Thursday, March 15, 2018

HCV infection, older age, and cirrhosis correlate with an increased risk of gallstones

Hepatitis C Virus Infection Increases Risk of Gallstone Disease in Elderly Chinese Patients with Chronic Liver Disease

In conclusion, we found that the risk of gallstone development in Chinese CLD patients was significantly associated with the occurrence of liver cirrhosis, older age, and HCV infection. Furthermore, patients infected with HCV formed more gallstones than did patients infected with HBV.

Scientific Reports volume 8, Article number: 4636 (2018)
Received: 12 January 2018 Accepted: 28 February 2018 Published online: 15 March 2018

We investigated possible links between the etiology of liver disease and gallstone risk in Chinese patients with chronic liver disease (CLD). We compared the outcomes of 267 Chinese CLD patients with gallstones and those of a control group of 1,015 CLD patients without gallstones. Logistic regression analyses adjusting for demographic features and other gallstone risk factors revealed that liver cirrhosis increased the risk of gallstone development twofold [adjusted odds ratio (AOR); 95% confidence interval (95% CI): 2.343 (1.710–3.211)]. HCV infection increased gallstone risk 1–2-fold [AOR; 95% CI: 1.582 (1.066–2.347)] higher than did HBV infection. Multivariate analyses of the risk of developing gallstones in patients with liver cirrhosis after an HCV or HBV infection yielded an estimated AOR (95% CI) of 1.601 (1.063–2.413) in patients with an HCV infection.
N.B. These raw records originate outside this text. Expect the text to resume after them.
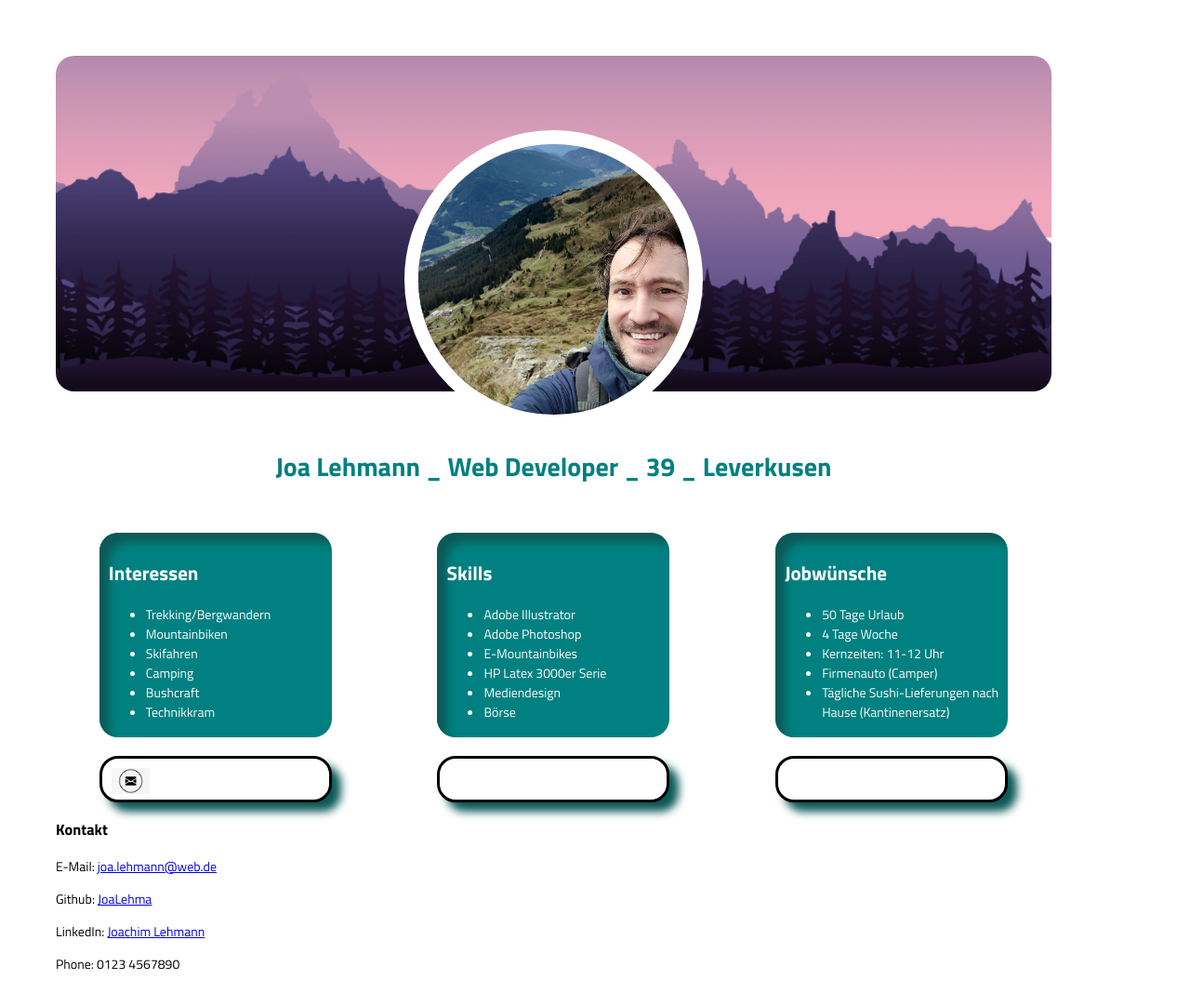
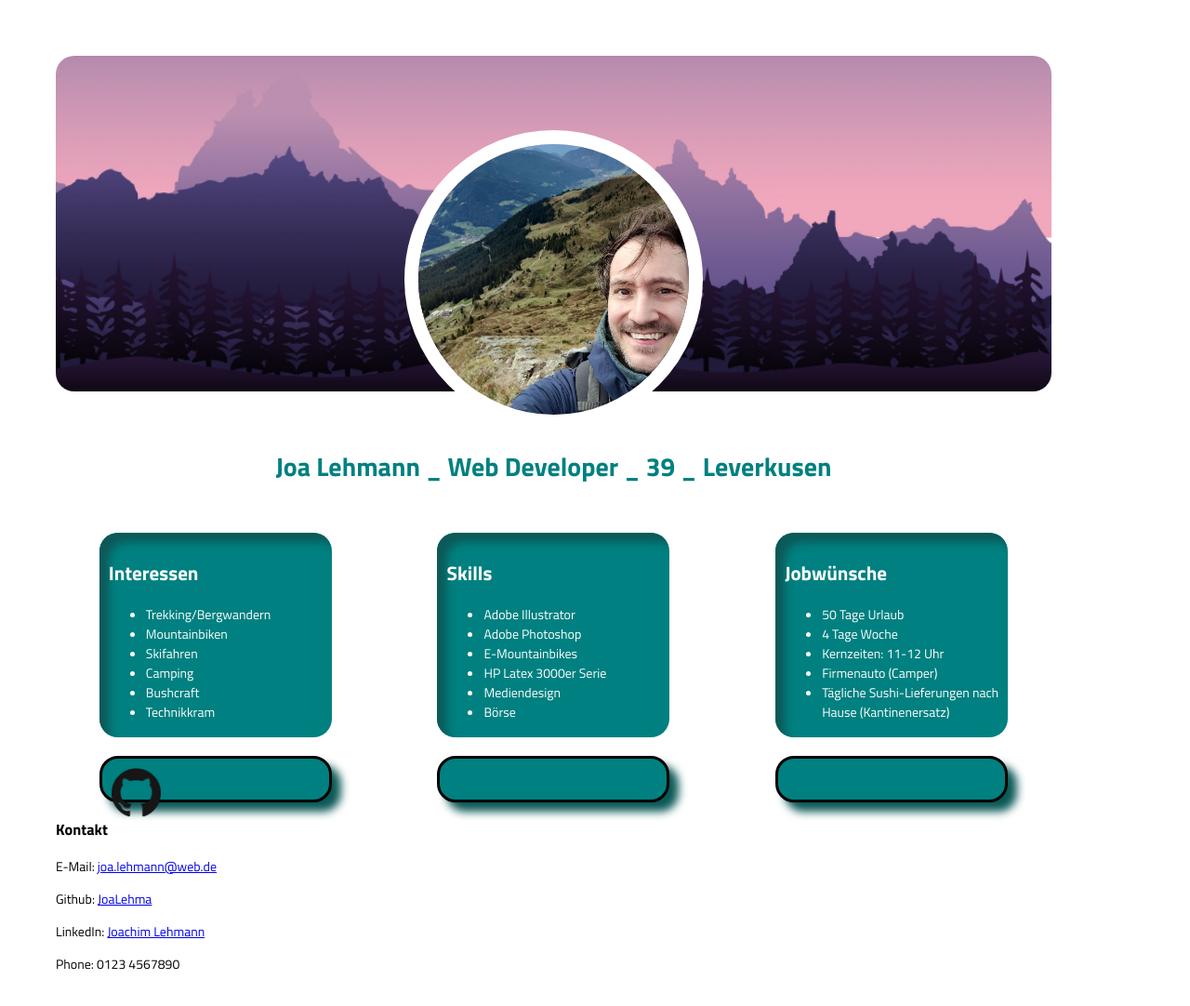
Before and after one commit to JoaLehma/personal-website, a plain HTML site: page index.html in a window 1280 px wide. Shown: the whole page at 93% size. Drawn offline with Linux system fonts and the light colour scheme.

Commit message:
Add new Github Icon

```diff
--- a/index.html
+++ b/index.html
@@ -65,7 +65,7 @@
           <div class="email">
             <img
               class="emaillogo"
-              src="/img/email-selected-email-envelope-icon-with-png-and-vector-format-732630.png"
+              src="/img/GitHub-Mark-120px-plus.png"
               alt="E-Mail Logo"
             />
           </div>
--- a/styles.css
+++ b/styles.css
@@ -77,14 +77,18 @@ body {
 .mediaboxes {
   width: 25rem;
   height: 5rem;
-  background-color: white;
+  background-color: teal;
   border-radius: 20px;
   border: solid;
   border-width: 0.1 rem;
   box-shadow: 1rem 1rem 1rem rgb(12, 89, 88);
 }
 
+mediaboxes:hover {
+  background-color: white;
+}
+
 .emaillogo {
-  width: 25%;
+  width: 30%;
   padding: 1rem;
 }
```
Also changed, not shown: img/GitHub-Mark-120px-plus.png (added).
In elderly patients with CLD (≥60 years of age), gallstone risk also increased significantly after an HCV infection [AOR (95% CI): 2.394 (1.066–5.375)]. HCV infection, older age, and liver cirrhosis significantly correlate with an increased risk of gallstone development in Chinese patients with CLD. HCV infection further increases this risk in both patients with liver cirrhosis and in elderly CLD patients (≥60 years of age).

Continue to full-text article......

No comments:

Post a Comment